Scott Anderson’s review published on Letterboxd:
I was sitting on my couch watching my brand new Blu-ray copy of Princess Mononoke and I had a thought that filled me with sadness. Hayao Miyazaki is 74 years old and, according to his own words, has retired from filmmaking. While both of these facts are not news to me or anyone else, as his age is public record and his intentions to step away from crafting animated masterpieces were announced nearly two years ago, it didn't really hit me until this revisit.
While I had seen Princess Mononoke a few times roughly a decade or so ago, it had been that long without it and thus its magic no longer resonated with me. Magic.

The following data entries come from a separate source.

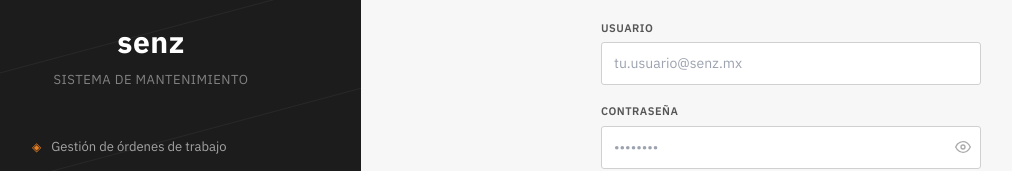
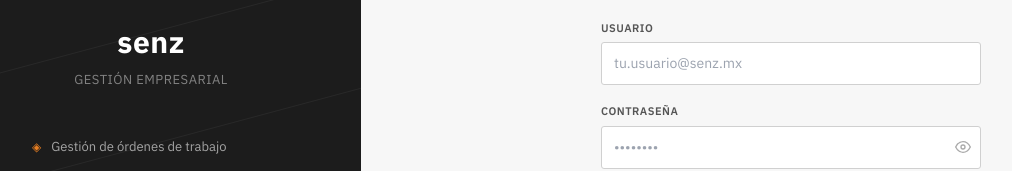
Before and after one commit to Joker562/Proyecto-Senz, a React (Vite) app in the folder frontend/: page /login in a window 1280 px wide. Shown: the part 304-475 px from the top of the page, without its empty margins (59-1071 px from the left). Built offline with nearby package versions, Linux system fonts and the light colour scheme; no server answers.

Commit message:
feat: rename app to Gestión Empresarial

```diff
--- a/frontend/index.html
+++ b/frontend/index.html
@@ -4,7 +4,7 @@
     <meta charset="UTF-8" />
     <link rel="icon" type="image/png" href="/logo-s.png" />
     <meta name="viewport" content="width=device-width, initial-scale=1.0" />
-    <title>Mantenimiento — Senz</title>
+    <title>Gestión Empresarial — Senz</title>
     <!-- Desregistrar Service Workers obsoletos al cargar — garantiza código fresco -->
     <script>
       if ('serviceWorker' in navigator) {
--- a/frontend/src/lib/pdfExport.ts
+++ b/frontend/src/lib/pdfExport.ts
@@ -78,7 +78,7 @@ export function exportAuditPDF(audit: Audit): void {
 
   doc.setFontSize(9);
   doc.setFont('helvetica', 'normal');
-  doc.text('Sistema de Gestión de Mantenimiento Industrial', ML, 20);
+  doc.text('Sistema de Gestión Empresarial — Senz', ML, 20);
 
   // Código en esquina derecha
   doc.setFontSize(20);
--- a/frontend/src/pages/LoginPage.tsx
+++ b/frontend/src/pages/LoginPage.tsx
@@ -66,7 +66,7 @@ export default function LoginPage() {
           />
           <div style={{ color: '#fff', fontSize: 30, fontWeight: 700, letterSpacing: '.5px', marginBottom: 6 }}>senz</div>
           <div style={{ color: 'rgba(255,255,255,.45)', fontSize: 13, letterSpacing: '.5px', marginBottom: 48, textTransform: 'uppercase' }}>
-            Sistema de Mantenimiento
+            Gestión Empresarial
           </div>
 
           <div style={{ textAlign: 'left', display: 'flex', flexDirection: 'column', gap: 14 }}>
```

There is no other word to describe it. I sat there in awe of this wondrous, incredible picture, seeing it through fresh eyes and an appreciation for Miyazaki and Ghibli in general that I simply did not have back then. Magic. Fucking magic.
The joy I felt as I recognized the perfection on display in front of me was met with equal parts sadness (Inside Out, anyone?) as the realization that this innovative, brilliant master of hand drawn animation was done. Finished. All we have left are memories and the films that already exist, the work that we can continue to cherish and show to new generations of budding film enthusiasts for decades to come.
Princess Mononoke is an intelligent, meticulously and beautifully animated masterclass in storytelling, using elements of a traditional period adventure drama infused with the fantasy and mysticism typically found in a Studio Ghibli creation. I was thrilled and filled with thought from the first frame to the last. As I said before, I had seen the film before but not like this. I don't remember ever being so in awe of every last detail like I was this time.
Yet despite this exuberant positive response, I am left feeling as if I am mourning a loss despite the man still being very much alive. In terms of creativity and originality and the ability to tell a beautiful, thoughtful story, if Miyazaki is indeed done, it is such a tremendous loss.
All I can do, all any of us can do, is celebrate his work, his achievements. Princess Mononoke is not only one of them, it might be the greatest thing he ever did.